Is the Managing Director at and co-founder of IP EDGE LLC. He has more than 12 years experience in all aspects of patent management and monetization, including strategic prosecution, litigation, licensing, brokering, and portfolio management within various technological fields such as ecommerce, consumer electronics, networking, financial services, mobile communications, and automotive technologies. Mr. Bodepudi also created a patent monetization blog, InvestInIP.com, where he writes on patent reform and policy
In response to articles on implementing AI into our patent system, and specifically to the suggestion that we should consider developing AI to replace some aspects of human decision making in the patent space, we have received a number of comments and even objections to the idea. A common objection: it is likely impossible and impractical for us to advance AI to the point where it can make reliable subjective decisions (e.g., infringement and obviousness), let alone reliably replace human decision making. At the outset, we challenge the presumption of this argument.

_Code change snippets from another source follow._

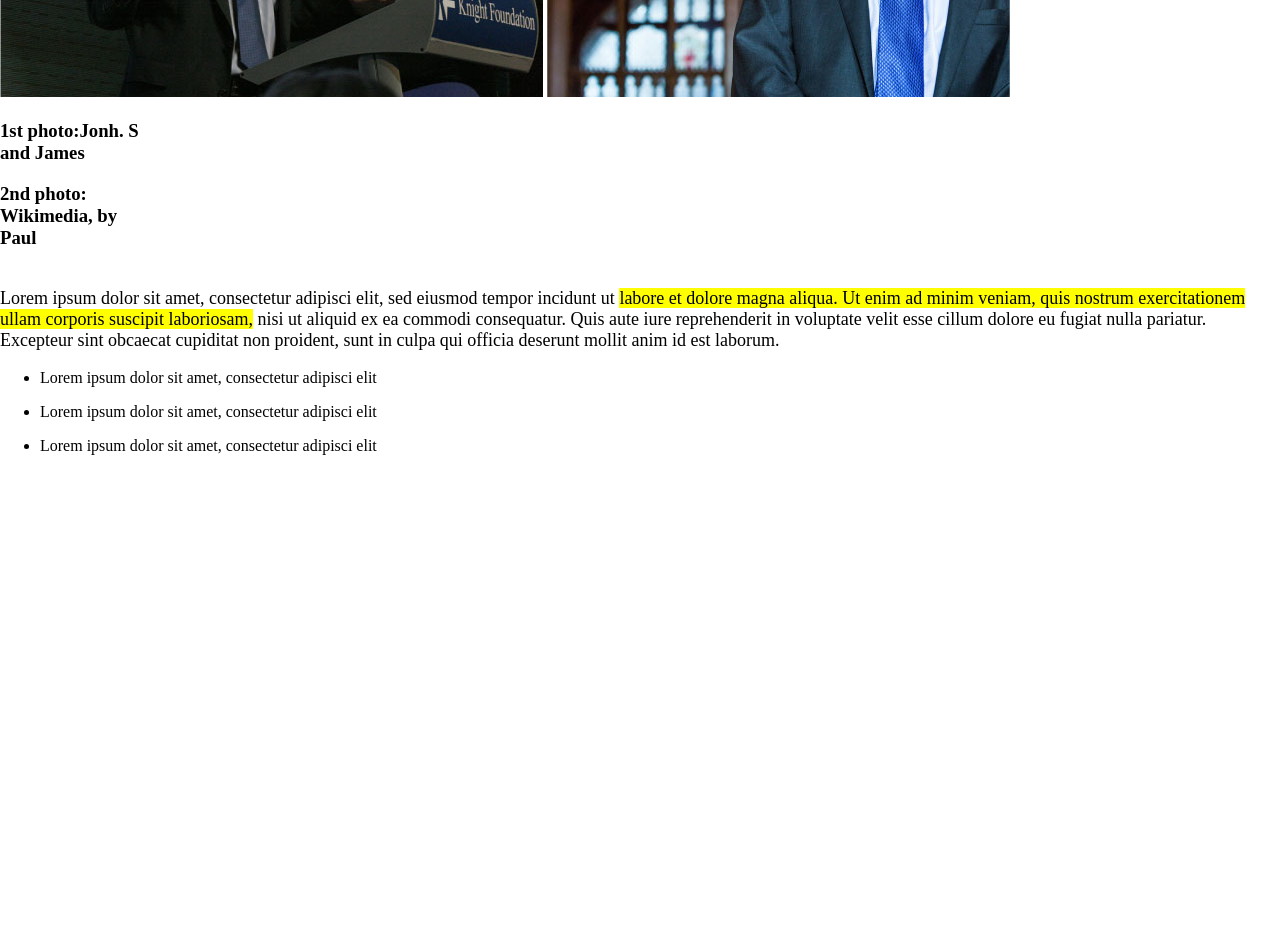
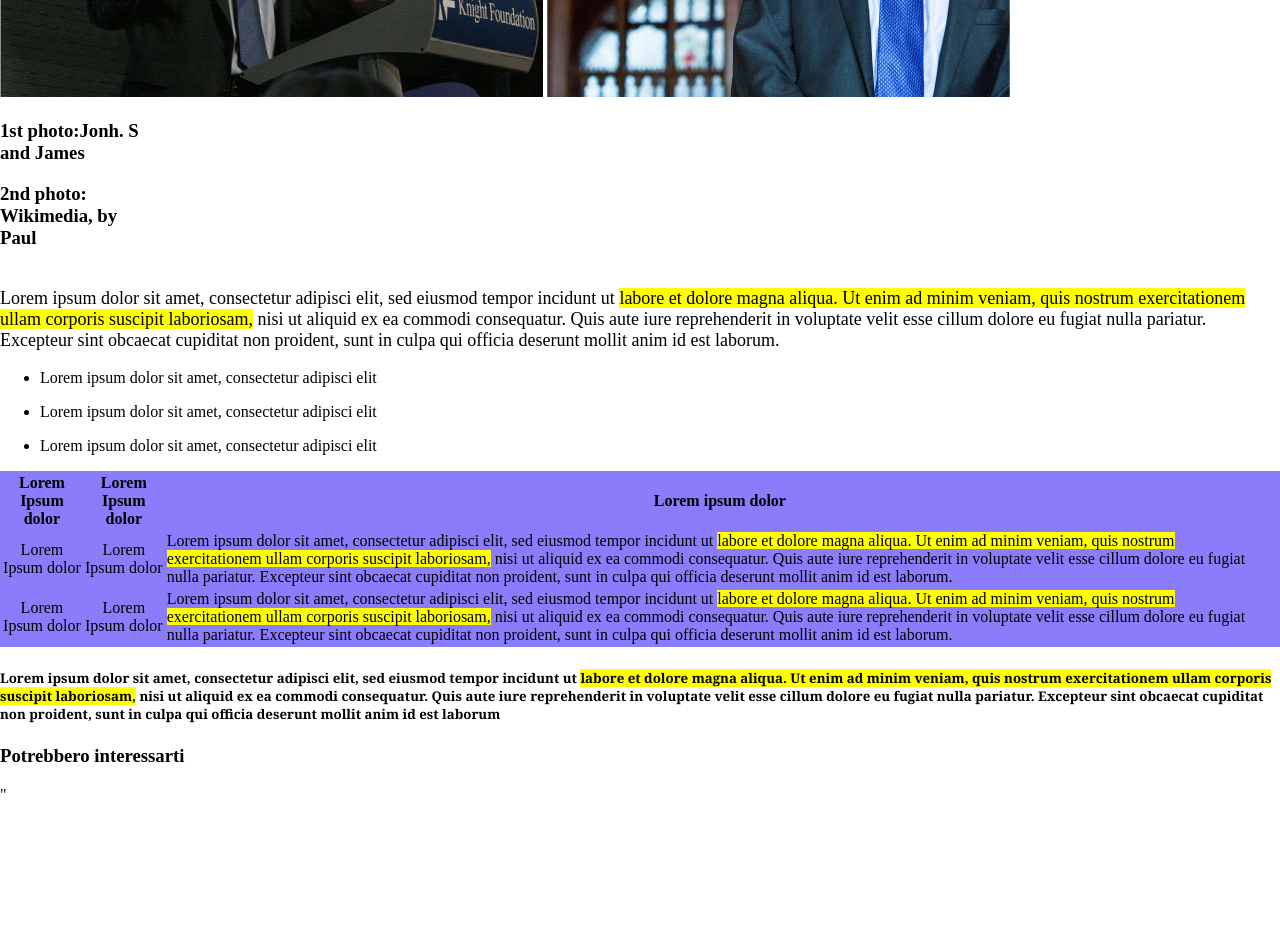
Before and after one commit to LucaIapadre98/html-css-booleaner, a plain HTML site: page css/index.html in a window 1280 px wide. Shown: the part 600-1536 px from the top of the page. Before the commit the page ends 1071 px from the top, so only its background shows below. Drawn offline with Linux system fonts and the light colour scheme.

Commit message:
add table

```diff
--- a/css/index.css
+++ b/css/index.css
@@ -1,6 +1,6 @@
 header{
    height: 170px;
- background-color: rgba(6, 79, 249, 0.738);
+  background-color: rgba(6, 79, 249, 0.738);
 }
 h1{
     background-image: url(../img/pattern.png);
--- a/css/index.html
+++ b/css/index.html
@@ -35,7 +35,31 @@
         <ul>
             <li>Lorem ipsum dolor sit amet, consectetur adipisci elit</li>
         </ul>
+        <table style="background-color:rgba(120, 102, 252, 0.856)" width="100%" align="center">
 
+            <tr>
+                <th align="center" >Lorem Ipsum dolor</th>
+                <th align="center">Lorem Ipsum dolor</th>
+                <th align="center">Lorem ipsum dolor<th>
+            </tr>
+            <tr>
+                <td align="center">Lorem Ipsum dolor</td>
+                <td align="center">Lorem Ipsum dolor</td>
+                <td align="left">Lorem ipsum dolor sit amet, consectetur adipisci elit, sed eiusmod tempor incidunt ut <mark>labore et dolore magna aliqua. Ut enim ad minim veniam, quis nostrum exercitationem ullam corporis suscipit laboriosam,</mark> nisi ut aliquid ex ea commodi consequatur. Quis aute iure reprehenderit in voluptate velit esse cillum dolore eu fugiat nulla pariatur. Excepteur sint obcaecat cupiditat non proident, sunt in culpa qui officia deserunt mollit anim id est laborum.</td>
+            </tr>
+            <tr>
+                <td align="center">Lorem Ipsum dolor</td>
+                <td align="center">Lorem Ipsum dolor</td>
+                <td align="left">Lorem ipsum dolor sit amet, consectetur adipisci elit, sed eiusmod tempor incidunt ut <mark>labore et dolore magna aliqua. Ut enim ad minim veniam, quis nostrum exercitationem ullam corporis suscipit laboriosam,</mark> nisi ut aliquid ex ea commodi consequatur. Quis aute iure reprehenderit in voluptate velit esse cillum dolore eu fugiat nulla pariatur. Excepteur sint obcaecat cupiditat non proident, sunt in culpa qui officia deserunt mollit anim id est laborum.</td>
+            </tr>
+        </table>
+            <h5 style="font-family: Cambria, Cochin, Georgia, Times, 'Times New Roman', serif;">Lorem ipsum dolor sit amet, consectetur adipisci elit, sed eiusmod tempor incidunt ut <mark>labore et dolore magna aliqua. Ut enim ad minim veniam, quis nostrum exercitationem ullam corporis suscipit laboriosam,</mark> nisi ut aliquid ex ea commodi consequatur. Quis aute iure reprehenderit in voluptate velit esse cillum dolore eu fugiat nulla pariatur. Excepteur sint obcaecat cupiditat non proident, sunt in culpa qui officia deserunt mollit anim id est laborum</h5>
     </main>
+    <footer>
+        <h3 style="background-color: #69666600;">Potrebbero interessarti</h3>
+        <div class="image3">
+            <img src=""
+        </div>"
+    </footer>
 </body>
 </html>
```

In response to our recent article on artificial intelligence (AI) reducing transactional costs to help determine infringement and invalidity determinations, a commenter made an interesting counterpoint, paraphrased as the following: AI provides useful tools that should be used as an aid to human thinkers, not as a replacement to human thinking. Moreover, when it comes to AI making subjective determinations, such as obviousness or novelty, we should be skeptical of relying on AI, either legally or practically. We appreciate the counterpoint and we wanted to address it in this follow-up article.
The United States has a clear need for patent reform, but does our legislature understand how to implement that reform? For decades, a shortcoming to our approach to patent reform has been misidentifying the problem as “patent trolls” (more generally, bad actors). Based on a misidentified problem, we have implemented a decades-long policy to systematically weaken patent rights, in an attempt to deter this archetypal bad actor. If we instead use economic principles to address patent reform, we would understand the root problem to our patent system—exorbitantly bloated transactional costs.
In Part I of this article, we discussed the underpinnings of U.S. patent policy today: the fundamental assumption that our patent problems stem from a bad actor (patent troll) that takes advantage of the system. Based on this ideological premise, Congress and the Judiciary have structured patent policy to prevent this bad actor from taking advantage of the system, i.e., increasing enforcement hurdles to deter the bad actor. Rather than helping, this policy has led to the systemic weakening of U.S. patent rights over the past decade+ – so much so that it has undermined the United States as a viable jurisdiction to enforce patent rights. Here in Part II, we’ll discuss how the ideology of the bad actor came to be, how a rational actor model provides a more realistic framework, and how we can use economic underpinnings of a rational actor to create an economically rooted patent policy.